▶ **SUPPLIED DATA**:

————

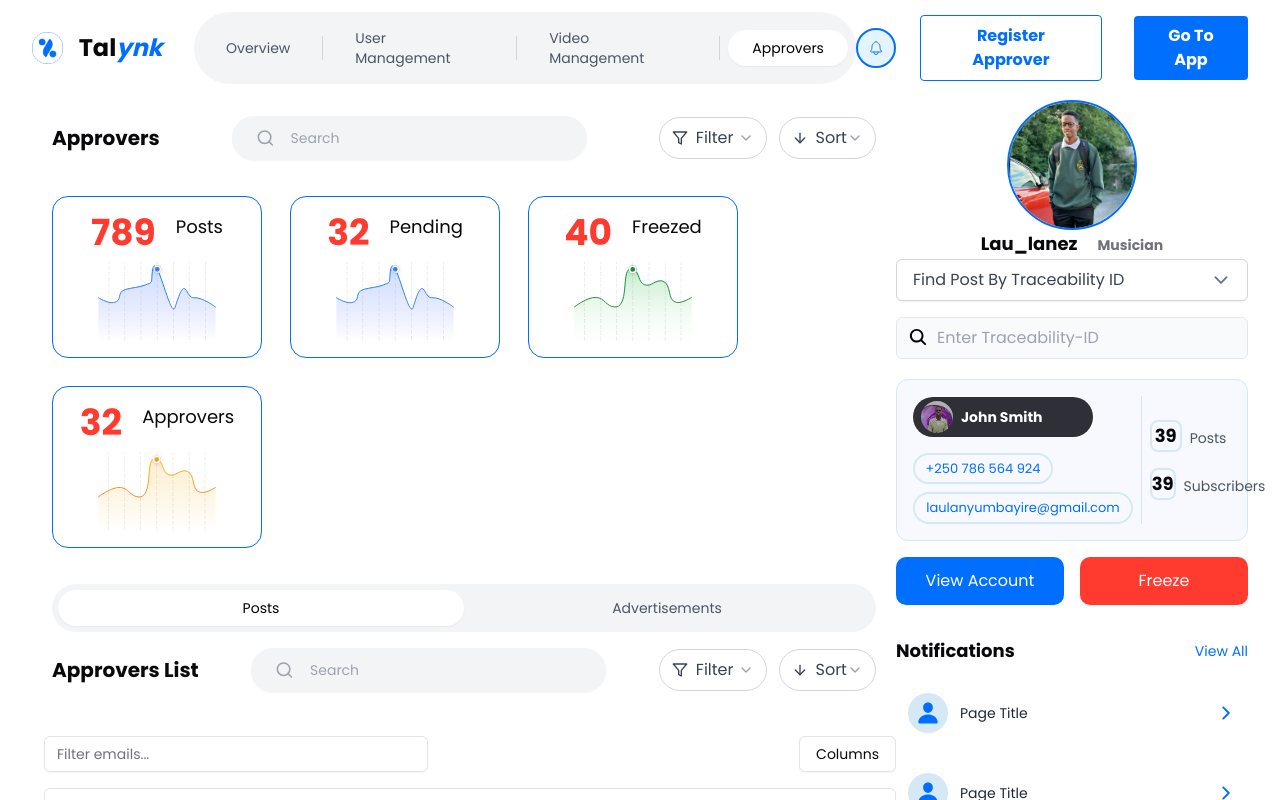
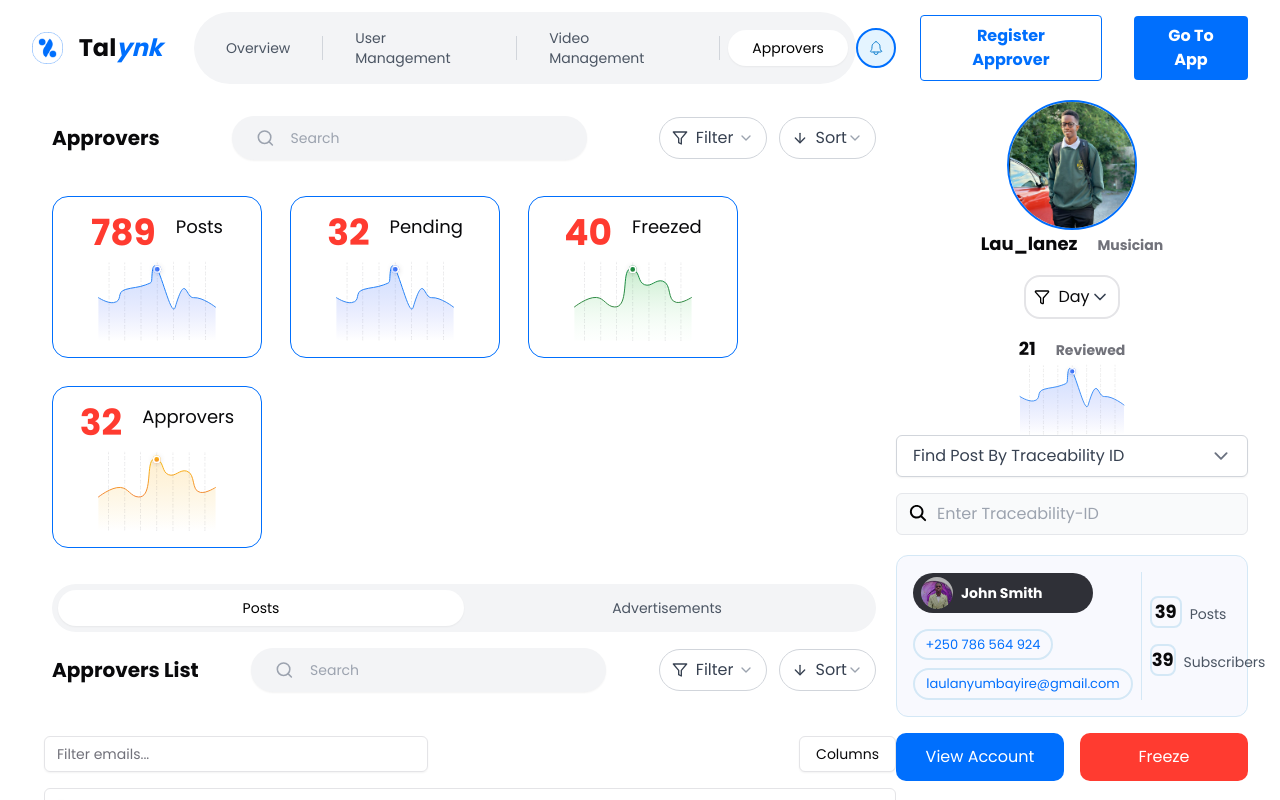
Before and after one commit to mahingaRodin/Talynk, a React (Vite) app: page /approvers in a window 1280 px wide. Shown: the top 800 px of the page. Built offline with nearby package versions, Linux system fonts and the light colour scheme.

Commit message:
Approvers portal

```diff
--- /dev/null
+++ b/src/Reusable/dropDown.tsx
@@ -0,0 +1,61 @@
+// src/components/DayComponent.tsx
+import React, { useState, useRef, useEffect } from 'react';
+import { Sun, ChevronDown, Filter } from 'lucide-react';
+
+const DayComponent: React.FC = () => {
+  const [isOpen, setIsOpen] = useState(false);
+  const [selectedOption, setSelectedOption] = useState('Day');
+
+  // Add a ref to the dropdown
+  const dropdownRef = useRef<HTMLDivElement>(null);
+
+  // Close dropdown when clicking outside
+  useEffect(() => {
+    const handleClickOutside = (event: MouseEvent) => {
+      if (dropdownRef.current && !dropdownRef.current.contains(event.target as Node)) {
+        setIsOpen(false);
+      }
+    };
+
+    document.addEventListener('mousedown', handleClickOutside);
+    return () => {
+      document.removeEventListener('mousedown', handleClickOutside);
+    };
+  }, []);
+
+  const toggleDropdown = () => {
+    setIsOpen(!isOpen);
+  };
+
+  const handleOptionSelect = (option: string) => {
+    setSelectedOption(option);
+    setIsOpen(false);
+  };
+
+  return (
+    <div className="relative w-42" ref={dropdownRef}> {/* Adjust width as needed */}
+      <button
+        onClick={toggleDropdown}
+        className="flex items-center justify-between w-full p-2  rounded-2xl border-2 hover:bg-blue-200 focus:outline-none"
+      >
+        <div className="flex items-center">
+          <Filter className="w-4 h-4 text-black mr-2" />
+          <span className=" ">{selectedOption}</span>
+        </div>
+        <ChevronDown className={`w-5 h-5 text-gray-700 transition-transform ${isOpen ? 'transform rotate-180' : ''}`} />
+      </button>
+
+      {isOpen && (
+        <div className="absolute mt-2 w-full bg-white rounded-lg shadow-lg z-10">
+          <ul className="py-2">
+            <li className="px-4 py-2 hover:bg-gray-100" onClick={() => handleOptionSelect('Day1')}>Day1 </li>
+            <li className="px-4 py-2 hover:bg-gray-100" onClick={() => handleOptionSelect('Day2')}>Day2</li>
+            <li className="px-4 py-2 hover:bg-gray-100" onClick={() => handleOptionSelect('Day3')}>Day3</li>
+          </ul>
+        </div>
+      )}
+    </div>
+  );
+};
+
+export default DayComponent;
--- a/src/components/Approver/Approver.tsx
+++ b/src/components/Approver/Approver.tsx
@@ -5,7 +5,9 @@
 import Sidebar from "../overview/sidebar"
 import Tab from "@/Reusable/tab"
 import Page from "@/app/payments/page"
+import Dropdown from "../../Reusable/dropDown"
 import gabin from '../../assets/gabin.png'
+import graph from '../../assets/g3.svg'
 
 const Approver = () => {
   const limitedData = originalData.slice(0, 4);
@@ -43,6 +45,17 @@
                <span className="text-[14px] text-grey ml-5">Musician</span></h1>
 
           </div>
+          <div className="flex justify-center p-4">
+<Dropdown></Dropdown>
+          </div>
+          <div className="flex justify-center">
+            <h1 className="font-bold text-lg">21
+               <span className="text-[14px] text-grey ml-5">Reviewed</span></h1>
+
+          </div>
+          <div className="flex justify-center">
+            <img src={graph} alt="" />
+          </div>
 
           <Sidebar></Sidebar>
         </div>
```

————

Determine how many lines in the preceding records include the word "Reusable". The answer is that number alone.

▶ **EXERCISE RESPONSE**:
3